MATERIAL FOR THIS TASK
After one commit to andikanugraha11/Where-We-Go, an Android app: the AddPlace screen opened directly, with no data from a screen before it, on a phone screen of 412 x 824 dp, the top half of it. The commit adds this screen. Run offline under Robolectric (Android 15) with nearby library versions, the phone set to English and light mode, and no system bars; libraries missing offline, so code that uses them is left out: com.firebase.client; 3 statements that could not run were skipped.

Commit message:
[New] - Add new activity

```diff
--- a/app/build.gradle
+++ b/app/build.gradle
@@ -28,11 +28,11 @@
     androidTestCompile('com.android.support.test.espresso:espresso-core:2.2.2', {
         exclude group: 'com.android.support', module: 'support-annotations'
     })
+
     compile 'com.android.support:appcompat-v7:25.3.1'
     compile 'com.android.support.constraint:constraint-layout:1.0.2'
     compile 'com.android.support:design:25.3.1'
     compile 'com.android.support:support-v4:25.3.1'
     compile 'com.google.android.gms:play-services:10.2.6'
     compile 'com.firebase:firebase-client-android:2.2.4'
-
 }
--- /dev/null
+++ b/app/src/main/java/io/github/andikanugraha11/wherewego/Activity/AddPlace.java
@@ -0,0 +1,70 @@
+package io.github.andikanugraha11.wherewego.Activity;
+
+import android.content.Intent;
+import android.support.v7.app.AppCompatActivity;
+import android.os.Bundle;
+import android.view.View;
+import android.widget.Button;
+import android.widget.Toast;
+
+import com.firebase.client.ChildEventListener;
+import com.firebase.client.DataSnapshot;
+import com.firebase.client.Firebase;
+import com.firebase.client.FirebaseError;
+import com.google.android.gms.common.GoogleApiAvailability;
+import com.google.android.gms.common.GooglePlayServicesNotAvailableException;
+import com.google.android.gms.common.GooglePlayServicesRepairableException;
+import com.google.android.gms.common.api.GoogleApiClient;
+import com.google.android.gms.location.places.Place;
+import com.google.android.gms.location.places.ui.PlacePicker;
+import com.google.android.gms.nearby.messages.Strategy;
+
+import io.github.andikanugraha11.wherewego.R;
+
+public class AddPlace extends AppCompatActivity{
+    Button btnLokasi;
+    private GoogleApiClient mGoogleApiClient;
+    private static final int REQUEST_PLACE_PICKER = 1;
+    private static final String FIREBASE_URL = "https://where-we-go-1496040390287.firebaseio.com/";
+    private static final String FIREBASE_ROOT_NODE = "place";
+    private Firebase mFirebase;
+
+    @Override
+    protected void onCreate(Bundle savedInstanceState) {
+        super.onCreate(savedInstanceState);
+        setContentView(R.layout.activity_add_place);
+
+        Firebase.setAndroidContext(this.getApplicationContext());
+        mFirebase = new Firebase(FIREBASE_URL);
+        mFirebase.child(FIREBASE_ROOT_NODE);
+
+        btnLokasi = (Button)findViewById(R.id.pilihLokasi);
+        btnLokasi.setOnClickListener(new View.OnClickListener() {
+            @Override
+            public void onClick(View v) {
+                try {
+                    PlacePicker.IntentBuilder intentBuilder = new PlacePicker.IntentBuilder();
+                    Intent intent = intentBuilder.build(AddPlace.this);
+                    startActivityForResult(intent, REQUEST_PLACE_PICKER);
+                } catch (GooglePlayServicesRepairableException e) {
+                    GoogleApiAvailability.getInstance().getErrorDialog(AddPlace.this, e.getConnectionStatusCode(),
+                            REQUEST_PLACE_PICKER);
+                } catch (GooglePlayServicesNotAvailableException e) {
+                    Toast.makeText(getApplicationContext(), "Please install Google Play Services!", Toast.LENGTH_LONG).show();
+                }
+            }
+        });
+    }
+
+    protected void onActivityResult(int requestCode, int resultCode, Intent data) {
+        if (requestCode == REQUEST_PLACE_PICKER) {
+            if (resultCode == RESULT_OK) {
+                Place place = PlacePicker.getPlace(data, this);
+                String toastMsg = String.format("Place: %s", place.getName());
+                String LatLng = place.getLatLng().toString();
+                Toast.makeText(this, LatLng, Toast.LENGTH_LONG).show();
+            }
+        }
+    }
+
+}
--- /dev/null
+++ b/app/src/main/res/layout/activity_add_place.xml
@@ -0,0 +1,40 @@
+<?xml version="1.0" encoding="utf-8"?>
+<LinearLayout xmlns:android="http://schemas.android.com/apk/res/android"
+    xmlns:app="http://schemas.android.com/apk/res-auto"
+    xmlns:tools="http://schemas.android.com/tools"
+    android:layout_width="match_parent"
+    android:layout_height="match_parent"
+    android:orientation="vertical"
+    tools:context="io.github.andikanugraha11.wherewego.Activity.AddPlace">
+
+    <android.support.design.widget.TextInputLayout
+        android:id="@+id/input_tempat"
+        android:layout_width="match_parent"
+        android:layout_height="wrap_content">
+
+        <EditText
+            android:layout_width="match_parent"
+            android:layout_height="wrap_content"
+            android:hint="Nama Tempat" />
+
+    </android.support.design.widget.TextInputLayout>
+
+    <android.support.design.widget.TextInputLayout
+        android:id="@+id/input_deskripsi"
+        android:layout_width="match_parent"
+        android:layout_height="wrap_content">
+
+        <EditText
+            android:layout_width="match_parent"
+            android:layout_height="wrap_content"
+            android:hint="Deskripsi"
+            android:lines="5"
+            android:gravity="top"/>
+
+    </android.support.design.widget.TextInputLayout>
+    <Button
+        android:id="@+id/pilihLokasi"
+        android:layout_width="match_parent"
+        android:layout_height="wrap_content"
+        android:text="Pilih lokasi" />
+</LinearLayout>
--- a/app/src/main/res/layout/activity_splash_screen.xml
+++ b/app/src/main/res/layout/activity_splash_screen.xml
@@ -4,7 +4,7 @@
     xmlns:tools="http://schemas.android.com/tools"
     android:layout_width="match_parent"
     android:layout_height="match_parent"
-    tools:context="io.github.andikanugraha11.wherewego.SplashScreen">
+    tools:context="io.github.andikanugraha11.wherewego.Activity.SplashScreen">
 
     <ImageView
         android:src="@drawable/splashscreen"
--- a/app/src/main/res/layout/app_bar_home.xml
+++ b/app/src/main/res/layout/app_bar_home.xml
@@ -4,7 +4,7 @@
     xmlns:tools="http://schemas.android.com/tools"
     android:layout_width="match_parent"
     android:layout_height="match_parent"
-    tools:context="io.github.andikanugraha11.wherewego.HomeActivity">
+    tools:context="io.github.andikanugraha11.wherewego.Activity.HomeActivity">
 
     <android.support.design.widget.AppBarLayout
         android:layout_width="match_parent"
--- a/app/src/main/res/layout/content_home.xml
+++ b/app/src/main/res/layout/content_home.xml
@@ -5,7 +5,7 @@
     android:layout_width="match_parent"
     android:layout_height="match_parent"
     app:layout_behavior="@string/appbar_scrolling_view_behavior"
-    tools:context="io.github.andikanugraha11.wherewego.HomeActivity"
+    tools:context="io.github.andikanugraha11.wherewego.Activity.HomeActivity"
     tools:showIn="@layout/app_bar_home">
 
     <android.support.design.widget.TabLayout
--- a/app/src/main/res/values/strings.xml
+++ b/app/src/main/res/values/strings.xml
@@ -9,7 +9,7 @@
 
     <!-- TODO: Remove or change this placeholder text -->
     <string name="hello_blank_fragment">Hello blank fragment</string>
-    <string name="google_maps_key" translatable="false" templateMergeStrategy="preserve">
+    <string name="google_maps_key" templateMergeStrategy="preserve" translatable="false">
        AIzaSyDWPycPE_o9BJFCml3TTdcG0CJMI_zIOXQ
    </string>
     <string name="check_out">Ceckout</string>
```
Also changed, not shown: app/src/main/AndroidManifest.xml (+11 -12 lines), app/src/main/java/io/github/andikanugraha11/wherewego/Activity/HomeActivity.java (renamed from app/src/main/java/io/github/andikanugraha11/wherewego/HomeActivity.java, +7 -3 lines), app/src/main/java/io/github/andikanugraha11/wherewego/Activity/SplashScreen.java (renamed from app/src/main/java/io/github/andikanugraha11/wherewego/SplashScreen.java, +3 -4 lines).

ACTIVITY
Only lines that hold the string "HomeActivity" belong in the answer, so copy every one of them from the records.

FINISHED EXERCISE
-    tools:context="io.github.andikanugraha11.wherewego.HomeActivity">
+    tools:context="io.github.andikanugraha11.wherewego.Activity.HomeActivity">
-    tools:context="io.github.andikanugraha11.wherewego.HomeActivity"
+    tools:context="io.github.andikanugraha11.wherewego.Activity.HomeActivity"
Also changed, not shown: app/src/main/AndroidManifest.xml (+11 -12 lines), app/src/main/java/io/github/andikanugraha11/wherewego/Activity/HomeActivity.java (renamed from app/src/main/java/io/github/andikanugraha11/wherewego/HomeActivity.java, +7 -3 lines), app/src/main/java/io/github/andikanugraha11/wherewego/Activity/SplashScreen.java (renamed from app/src/main/java/io/github/andikanugraha11/wherewego/SplashScreen.java, +3 -4 lines).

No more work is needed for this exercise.